The DSWT Aerial Unit has flown many hours this month keeping a watchful eye in the sky
The DSWT Aerial Unit has flown many hours this month keeping a watchful eye in the sky. The Unit has focused its efforts within Tsavo East National Park with a couple of routine patrols over Tsavo West and Amboseli National Parks as well as patrolling in Lamu Country.
Following the driest month of the year, the rains arrived late in Tsavo with only a few small showers at first. Finally, some real storms rolled in mid-month and changed the parched land in an instant. The Athi/Galana River has been in full flow due to heavier rains inland, whilst the Tiva River, which normally only flows in December, has been in full flood, with the first water appearing on November 4th. With the onset of the rains the Tsavo bush has become impenetrably thick, and the roads have become extremely wet and muddy, which has been challenging for our ground patrols when trying to get to where they need to be to operate effectively.
At this time of year with waterholes full and water no longer a challenge, reports of armed poachers coming into Tsavo East from the eastern boundary have meant that anti-poaching efforts have been increased. The DSWT helicopter has been extremely active in assisting Kenya Wildlife Service rangers on the ground with patrols along this sensitive boundary of Tsavo East where the rains have made it difficult for the KWS vehicles to access the area. In total six tusks were sighted from the air and recovered during November. Two sets were recovered by the helicopter and one pair was recovered by one of the DSWT ground teams.

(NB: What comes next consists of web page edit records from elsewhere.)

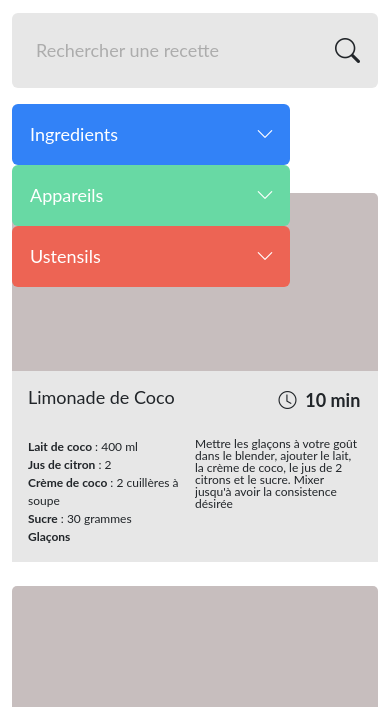
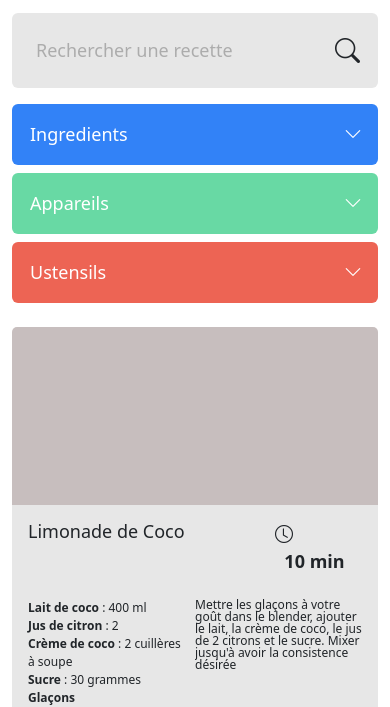
Before and after one commit to Jerune/Les-Petits-Plats, a website with bundled scripts: page index.html in a window 390 px wide. Shown: the part 144-851 px from the top of the page. Built offline with nearby package versions, Linux system fonts and the light colour scheme; a web font is replaced by a local one.

Commit message:
feat: Make app responsive
The complete app is now responsive over all bootstrap breakpoints

```diff
--- a/components/advancedSearch/_advancedSearch.scss
+++ b/components/advancedSearch/_advancedSearch.scss
@@ -1,20 +1,49 @@
+.advanced_search_items{
+    display: flex;
+    flex-direction: column;
+    width: 100%;
+    max-width: 100%;
+    z-index: 2000;
+    background-color: white;
+        @include responsive(992px){
+            max-height: 62px;
+            flex-direction: row;
+            width: auto;
+            max-height: 200px;
+        }
+}
+
 .search_items_list{
     max-height: 335px;
     overflow-y: auto;
     li{
-        width: 50%;
+        width: 100%;
         cursor: pointer;
+        @include responsive(576px){
+            width: 50%;
+        }
+        @include responsive(768px){
+            width: 33%;
+        }
+        @include responsive(992px){
+            width: 50%;
+        }
+        @include responsive(1200px){
+            width: 33%;
+        }
     }
 }
 
 .ingredients,
-.utensils{
-    max-width: 450px;
-}
-
+.utensils,
 .machines{
-    max-width: 225px;
-        li{
-            width: 100%;
+    @include responsive(992px){
+        max-width: 372px;
+    }
+    @include responsive(1200px){
+        max-width: 550px;
+    }
+    @include responsive(1400px){
+        max-width: 730px;
     }
 }
--- a/components/recipeCards/_recipeCards.scss
+++ b/components/recipeCards/_recipeCards.scss
@@ -8,6 +8,6 @@
         max-height: 97px;
     }
     .bi-clock{
-        min-width: 83px;
+        min-width: 87px;
     }
 }
--- a/components/recipeCards/recipeCards.js
+++ b/components/recipeCards/recipeCards.js
@@ -12,7 +12,7 @@ function showRecipeCards (recipesData) {
       })
 
       recipeCards += `
-        <div class="col-12 col-md-6 col-lg-4">
+        <div class="col-12 col-md-6 col-xl-4">
             <div class="card border-0 h-100">
                 <div class="card-img-top bg-dark" style="height: 178px ;"></div>
                 <div class="card-body bg-light">
--- a/index.html
+++ b/index.html
@@ -19,25 +19,30 @@
         </header>
 
         <!-----------  Search -------------->
-        <div class="search container mt-3">
+        <div class="search container mt-3 w-100">
 
             <!--General Search-->
             <div class="search_general row">
-                <div class="column-12 d-flex align-items-center position-relative">
+                <div class="column-12 d-flex align-items-center position-relative w-100">
                     <input id="search_general_input" type="text" placeholder="Rechercher une recette" class="placeholder-opacity-25 w-100 p-4 border-0 bg-light rounded-2 fs-1 fw-normal pe text-black">
                     <i class="search_general_icon bi bi-search position-absolute end-30"></i>
                 </div>
             </div>
+        </div>
 
             <!--Search Tags-->
+        <div class="container w-100">
             <div id="tags" class="row">
                 <ul id="search_tags" class="search_tags d-flex flex-row"></ul>
             </div>
+        </div>
 
             <!--Specific Search-->
-            <div class="row mt-3 gx-4 text-white position-absolute" style="max-height: 70px; z-index: 2000 ;">
+        <div class="container w-100">
+            <div class="row mt-3 gx-4">
+                <div class="advanced_search_items text-white">
                     <!---Ingredients-->
-                <div class="col-auto">
+                    <div class="col-12 col-lg-auto pb-2 pb-lg-0 pe-lg-3">
                         <div class="p-3 bg-primary rounded-2 fs-1">
                             <div class="d-flex flex-row justify-content-between align-items-center">
                                 <input id="ingredients" class="option_select border-0 bg-primary text-white" type="text" placeholder="Ingredients" >
@@ -47,7 +52,7 @@
                         </div>
                     </div>
                     <!---Machines-->
-                <div class="col-auto">
+                    <div class="col-12 col-lg-auto pb-2 pb-lg-0 pe-lg-3">
                         <div class="p-3 bg-success rounded-2 fs-1">
                             <div class="d-flex flex-row justify-content-between align-items-center">
                                 <input id="machines" class="option_select border-0 bg-success text-white" type="text" placeholder="Appareils" >
@@ -57,7 +62,7 @@
                         </div>
                     </div>
                     <!---Utensils-->
-                <div class="col-auto">
+                    <div class="col-12 col-lg-auto">
                         <div class="p-3 bg-danger rounded-2 fs-1">
                             <div class="d-flex flex-row justify-content-between align-items-center">
                                 <input id="utensils" class="option_select border-0 bg-danger text-white" type="text" placeholder="Ustensils" >
@@ -68,9 +73,10 @@
                     </div>
                 </div>
             </div>
+        </div>
 
         <!-----------  Recipes -------------->
-        <main class="main container">
+        <main class="main container my-4">
             <div class="recipes row g-4"></div>
         </main>
 
--- a/styles/_general.scss
+++ b/styles/_general.scss
@@ -1,10 +1,8 @@
 *{
     box-sizing: border-box
 }
-
-body {
+html{
     font-family: 'Lato', sans-serif;
-    margin: 0;
 }
 
 .logo{
@@ -38,6 +36,5 @@ ul{
 }
 
 .main{
-    margin-top: 105px;
     margin-bottom: 60px;
 }
--- a/styles/_variables_overrides.scss
+++ b/styles/_variables_overrides.scss
@@ -17,3 +17,11 @@ $position-values: (
 $h1-font-size : 1.125rem;
 $h2-font-size : 0.875rem;
 $h3-font-size : 0.75rem;
+
+// Responsive breakpoints
+
+@mixin responsive($breakpoint) {
+    @media screen and (min-width: $breakpoint){
+        @content;
+    }
+}
```
Also changed, not shown: styles/main.css, 1 other file. Lines whose indentation alone changed are shown as unchanged.
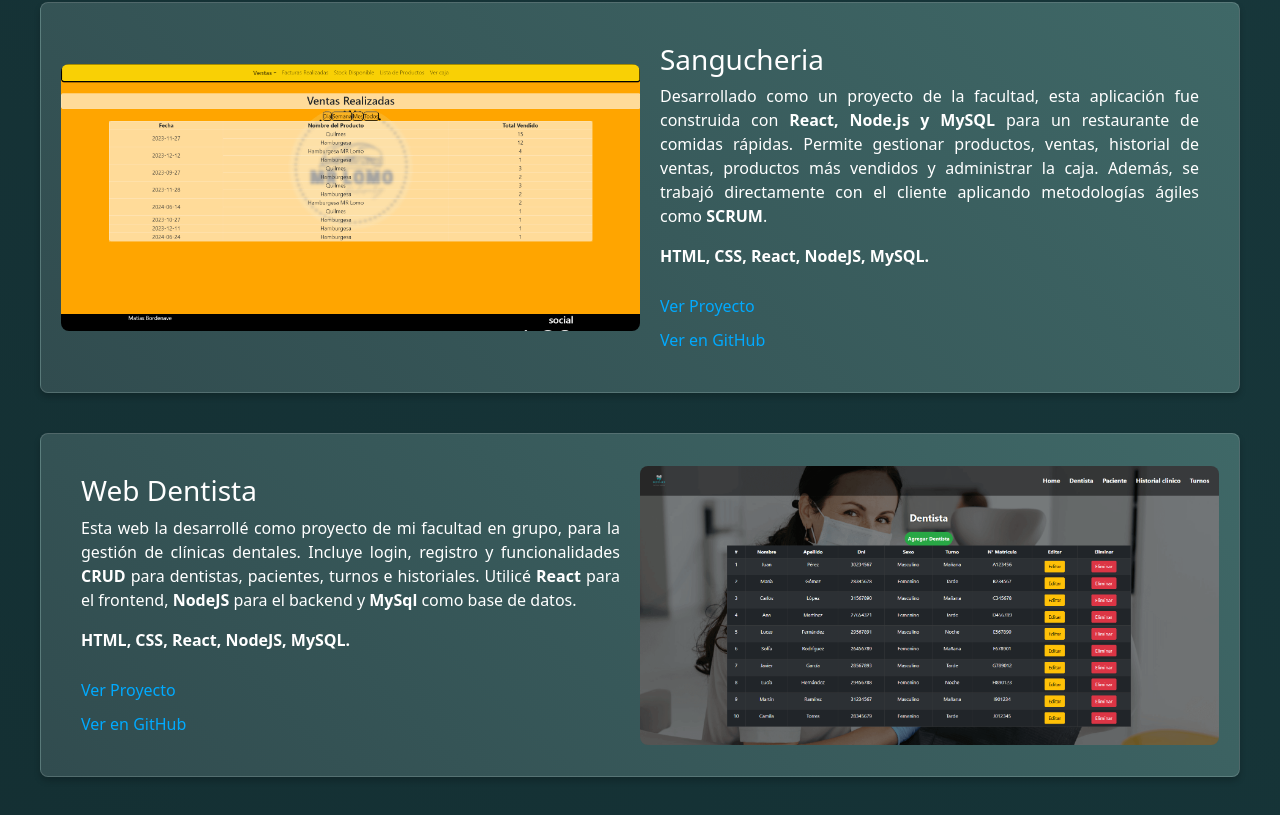
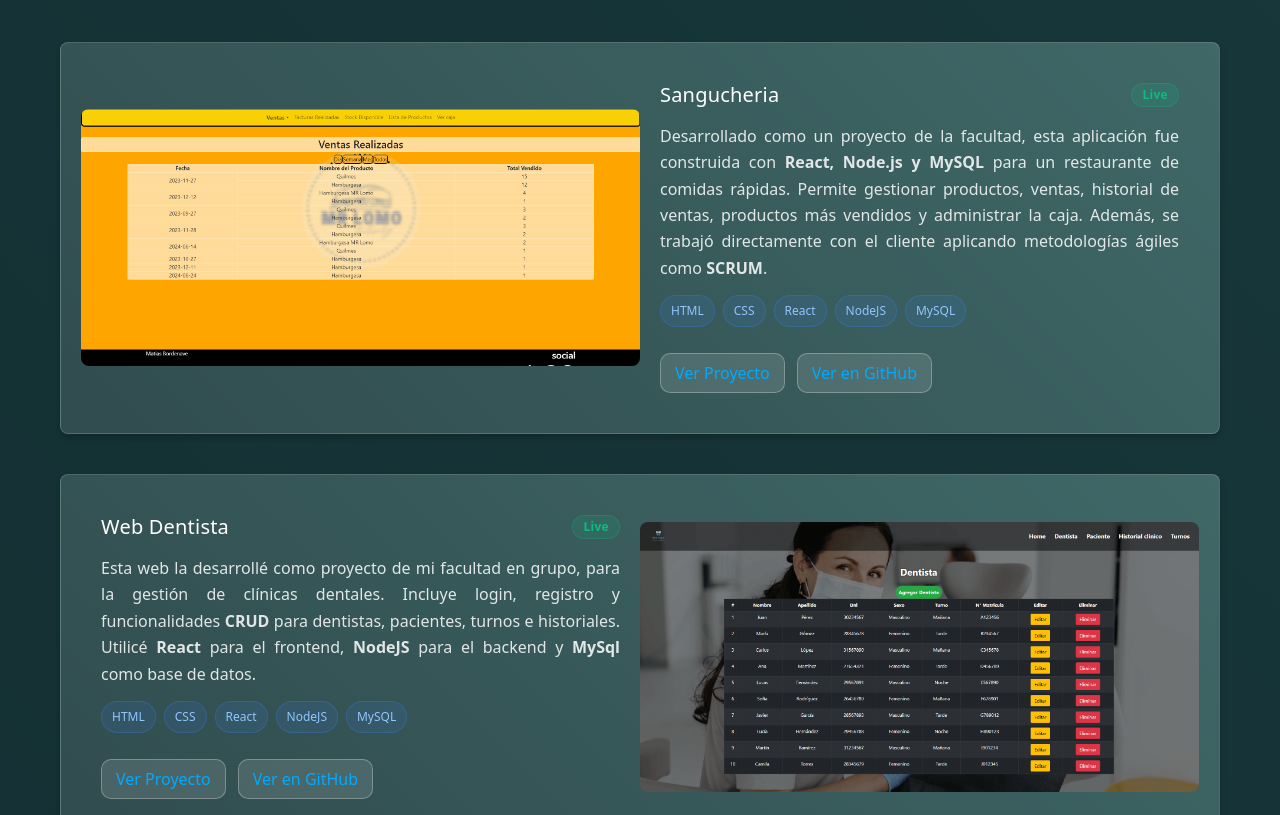
Before and after one commit to MatiasBordenave/Portfolio-nuevo, a React (Vite) app: page / in a window 1280 px wide. Shown: the part 2025-2840 px from the top of the page. Built offline with nearby package versions, Linux system fonts and the light colour scheme.

Commit message:
cambios en proyectos

```diff
--- a/src/components/ImageCarousel.jsx
+++ b/src/components/ImageCarousel.jsx
@@ -1,7 +1,7 @@
 import React, { useState, useEffect } from 'react';
 
 
-const ImageCarousel = ({ images, name, index }) => {
+const ImageCarousel = ({ images, name }) => {
 
 
   const [currentIndex, setCurrentIndex] = useState(0);
@@ -42,32 +42,17 @@ const ImageCarousel = ({ images, name, index }) => {
   // Mostrar imagen actual
   const currentImage = Array.isArray(images) ? images[currentIndex] : images;
 
-  // Agregar lógica para alternar la dirección de los botones
-  const isEven = index % 2 === 0; // Si el índice es par (0, 2, 4, etc.)
-
   return (
     <div
       className="image-carousel"
       onMouseEnter={() => setIsHovered(true)} // Cuando el ratón entra en la imagen
       onMouseLeave={() => setIsHovered(false)} // Cuando el ratón sale de la imagen
     >
-      <button
-        className={`carousel-btn prev ${isEven ? "flipped" : ""}`}
-        onClick={handlePrev}
-      >
-        {"<"}
-      </button>
       <img
         src={currentImage}
         alt={`${name} - ${currentIndex + 1}`}
         className="carousel-image"
       />
-      <button
-        className={`carousel-btn next ${isEven ? "flipped" : ""}`}
-        onClick={handleNext}
-      >
-        {">"}
-      </button>
     </div>
   );
 };
--- a/src/components/Proyectos.jsx
+++ b/src/components/Proyectos.jsx
@@ -1,4 +1,5 @@
 import React, { useState, useEffect } from "react";
+import "../styles/proyectos.css";
 import projects from "../data/proyectos";
 import ProyectosMobile from "./ProyectosMobile";
 import ProyectosDesktop from "./ProyectosDesktop";
--- a/src/components/ProyectosDesktop.jsx
+++ b/src/components/ProyectosDesktop.jsx
@@ -3,9 +3,10 @@ import ImageCarousel from "./ImageCarousel";
 
 const ProyectosDesktop = ({ projects }) => {
   return (
+    <section className="projects-section">
       <div className="projects-container">
         {projects.map((project, index) => (
-        <div
+          <article
             key={index}
             className={`project-card ${
               project.id % 2 === 0 ? "left-to-right" : "right-to-left"
@@ -13,20 +14,28 @@ const ProyectosDesktop = ({ projects }) => {
           >
             {project.id % 2 === 0 ? (
               <>
-              <Suspense fallback={<div>Loading...</div>}>
+                <Suspense fallback={<div className="skeleton" />}>
                   <div className="project-card-content">
-                  <h3>{project.name}</h3>
+                    <header className="project-header">
+                      <h3 className="project-title">{project.name}</h3>
+                      {project.deployed && <span className="badge live">Live</span>}
+                    </header>
                     <p
+                      className="project-description"
                       dangerouslySetInnerHTML={{ __html: project.description }}
                     ></p>
-                  <p>
-                    <strong>{project.languages.join(", ")}.</strong>
-                  </p>
+                    <ul className="tag-list">
+                      {project.languages.map((lang) => (
+                        <li key={lang} className="tag-item">{lang}</li>
+                      ))}
+                    </ul>
+                    <div className="project-actions">
                       {project.deployed && (
                         <a
                           href={project.url}
                           target="_blank"
                           rel="noopener noreferrer"
+                          className="btn btn-primary"
                         >
                           Ver Proyecto
                         </a>
@@ -35,31 +44,40 @@ const ProyectosDesktop = ({ projects }) => {
                         href={project.github}
                         target="_blank"
                         rel="noopener noreferrer"
+                        className="btn btn-ghost"
                       >
                         Ver en GitHub
                       </a>
+                    </div>
                   </div>
                   <ImageCarousel images={project.image} name={project.name} />
                 </Suspense>
               </>
             ) : (
               <>
-              <Suspense fallback={<div>Loading...</div>}>
+                <Suspense fallback={<div className="skeleton" />}>
                   <ImageCarousel images={project.image} name={project.name} />
                   <div className="project-card-content">
-                  <h3>{project.name}</h3>
+                    <header className="project-header">
+                      <h3 className="project-title">{project.name}</h3>
+                      {project.deployed && <span className="badge live">Live</span>}
+                    </header>
                     <p
+                      className="project-description"
                       dangerouslySetInnerHTML={{ __html: project.description }}
                     ></p>
-                  <p>
-                    <strong>{project.languages.join(", ")}.</strong>
-                  </p>
+                    <ul className="tag-list">
+                      {project.languages.map((lang) => (
+                        <li key={lang} className="tag-item">{lang}</li>
+                      ))}
+                    </ul>
+                    <div className="project-actions">
                       {project.deployed && (
                         <a
                           href={project.url}
                           target="_blank"
                           rel="noopener noreferrer"
-                      className="aProyecto"
+                          className="btn btn-primary"
                         >
                           Ver Proyecto
                         </a>
@@ -68,17 +86,19 @@ const ProyectosDesktop = ({ projects }) => {
                         href={project.github}
                         target="_blank"
                         rel="noopener noreferrer"
-                    className="aProyecto"
+                        className="btn btn-ghost"
                       >
                         Ver en GitHub
                       </a>
                     </div>
+                  </div>
                 </Suspense>
               </>
             )}
-        </div>
+          </article>
         ))}
       </div>
+    </section>
   );
 };
 
--- a/src/components/ProyectosMobile.jsx
+++ b/src/components/ProyectosMobile.jsx
@@ -3,28 +3,39 @@ import ImageCarousel from "./ImageCarousel";
 
 const ProyectosMobile = ({ projects }) => {
   return (
+    <section className="projects-section">
       <div className="projects-container">
         {projects.map((project, index) => (
-        <div key={index} className="project-card-mobile">
+          <article key={index} className="project-card-mobile">
+            <Suspense fallback={<div className="skeleton" />}>
               <ImageCarousel images={project.image} name={project.name} />
               <div className="project-card-content">
-            <h3>{project.name}</h3>
-            <p dangerouslySetInnerHTML={{ __html: project.description }}></p>
-            <p>
-              <strong>{project.languages.join(", ")}.</strong>
-            </p>
+                <header className="project-header">
+                  <h3 className="project-title">{project.name}</h3>
+                  {project.deployed && <span className="badge live">Live</span>}
+                </header>
+                <p className="project-description" dangerouslySetInnerHTML={{ __html: project.description }}></p>
+                <ul className="tag-list">
+                  {project.languages.map((lang) => (
+                    <li key={lang} className="tag-item">{lang}</li>
+                  ))}
+                </ul>
+                <div className="project-actions">
                   {project.deployed && (
-              <a href={project.url} target="_blank" rel="noopener noreferrer" className="aProyecto">
+                    <a href={project.url} target="_blank" rel="noopener noreferrer" className="btn btn-primary">
                       Ver Proyecto
                     </a>
                   )}
-            <a href={project.github} target="_blank" rel="noopener noreferrer" className="aProyecto">
+                  <a href={project.github} target="_blank" rel="noopener noreferrer" className="btn btn-ghost">
                     Ver en GitHub
                   </a>
                 </div>
               </div>
+            </Suspense>
+          </article>
         ))}
       </div>
+    </section>
   );
 };
 
--- a/src/styles/proyectos.css
+++ b/src/styles/proyectos.css
@@ -0,0 +1,188 @@
+/* Projects modern styles */
+.projects-section {
+  padding: 48px 16px;
+}
+
+.projects-container {
+  display: grid;
+  grid-template-columns: 1fr;
+  gap: 32px;
+  max-width: 1200px;
+  margin: 0 auto;
+}
+
+.project-card,
+.project-card-mobile {
+  display: grid;
+  grid-template-columns: 1fr;
+  align-items: stretch;
+  background: rgba(255, 255, 255, 0.04);
+  border: 1px solid rgba(255, 255, 255, 0.08);
+  border-radius: 16px;
+  overflow: hidden;
+  box-shadow: 0 10px 30px rgba(0,0,0,0.15);
+  transition: transform 200ms ease, box-shadow 200ms ease, border-color 200ms ease;
+}
+
+.project-card:hover,
+.project-card-mobile:hover {
+  transform: translateY(-4px);
+  box-shadow: 0 16px 40px rgba(0,0,0,0.2);
+  border-color: rgba(255, 255, 255, 0.14);
+}
+
+.project-card-content {
+  padding: 20px 20px 24px;
+}
+
+.project-header {
+  display: flex;
+  align-items: center;
+  justify-content: space-between;
+  gap: 12px;
+  margin-bottom: 8px;
+}
+
+.project-title {
+  font-size: 1.25rem;
+  letter-spacing: 0.2px;
+  margin: 0;
+}
+
+.badge {
+  display: inline-flex;
+  align-items: center;
+  height: 24px;
+  padding: 0 10px;
+  border-radius: 999px;
+  font-size: 12px;
+  letter-spacing: .3px;
+  border: 1px solid rgba(255,255,255,0.14);
+}
+
+.badge.live {
+  background: rgba(16, 185, 129, 0.15);
+  color: rgb(16, 185, 129);
+  border-color: rgba(16,185,129,0.25);
+}
+
+.project-description {
+  color: rgba(255,255,255,0.85);
+  line-height: 1.65;
+  margin: 8px 0 14px;
+}
+
+.tag-list {
+  display: flex;
+  flex-wrap: wrap;
+  gap: 8px;
+  padding: 0;
+  margin: 0 0 16px;
+  list-style: none;
+}
+
+.tag-item {
+  background: rgba(59, 130, 246, 0.12);
+  color: rgb(147, 197, 253);
+  border: 1px solid rgba(59,130,246,0.25);
+  padding: 6px 10px;
+  border-radius: 999px;
+  font-size: 12px;
+}
+
+.project-actions {
+  display: flex;
+  flex-wrap: wrap;
+  gap: 12px;
+}
+
+.btn {
+  display: inline-flex;
+  align-items: center;
+  justify-content: center;
+  gap: 8px;
+  height: 40px;
+  padding: 0 14px;
+  border-radius: 10px;
+  border: 1px solid rgba(255,255,255,0.14);
+  text-decoration: none;
+  color: white;
+  transition: transform 160ms ease, background-color 160ms ease, border-color 160ms ease;
+}
+
+.btn:hover {
+  transform: translateY(-1px);
+}
+
+.btn-primary {
+  background: rgba(255,255,255,0.12);
+  border-color: rgba(255, 255, 255, 0.28);
+}
+
+.btn-primary:hover {
+  background: rgba(255,255,255,0.18);
+  border-color: rgba(255, 255, 255, 0.36);
+}
+
+.btn-ghost {
+  background: rgba(255,255,255,0.12);
+  border-color: rgba(255, 255, 255, 0.28);
+}
+
+.btn-ghost:hover {
+  background: rgba(255,255,255,0.18);
+  border-color: rgba(255, 255, 255, 0.36);
+}
+
+/* Desktop alternating layout */
+.project-card.left-to-right,
+.project-card.right-to-left {
+  grid-template-columns: 1fr 1fr;
+}
+
+.project-card.left-to-right .project-card-content {
+  order: 0;
+}
+
+.project-card.left-to-right .image,
+.project-card.right-to-left .image {
+  width: 100%;
+  height: 100%;
+}
+
+.project-card.right-to-left .project-card-content {
+  order: 1;
+}
+
+/* Carousel wrapper tightness if component exposes container */
+.project-card :where(.carousel, .image-carousel, .slick-slider) {
+  height: 100%;
+}
+
+/* Responsive */
+@media (min-width: 768px) {
+  .projects-container {
+    grid-template-columns: 1fr;
+  }
+}
+
+@media (min-width: 1024px) {
+  .projects-container {
+    gap: 40px;
+  }
+}
+
+/* Mobile centering adjustments */
+@media (max-width: 768px) {
+  .project-card-mobile .project-card-content {
+    text-align: center;
+  }
+
+  .project-card-mobile .tag-list {
+    justify-content: center;
+  }
+
+  .project-card-mobile .project-actions {
+    justify-content: center;
+  }
+}
```
Lines whose indentation alone changed are shown as unchanged.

You can read more about the activities of the Aerial Unit during November, including managing crop-raiding elephants and conducting veterinary interventions, in our monthly report: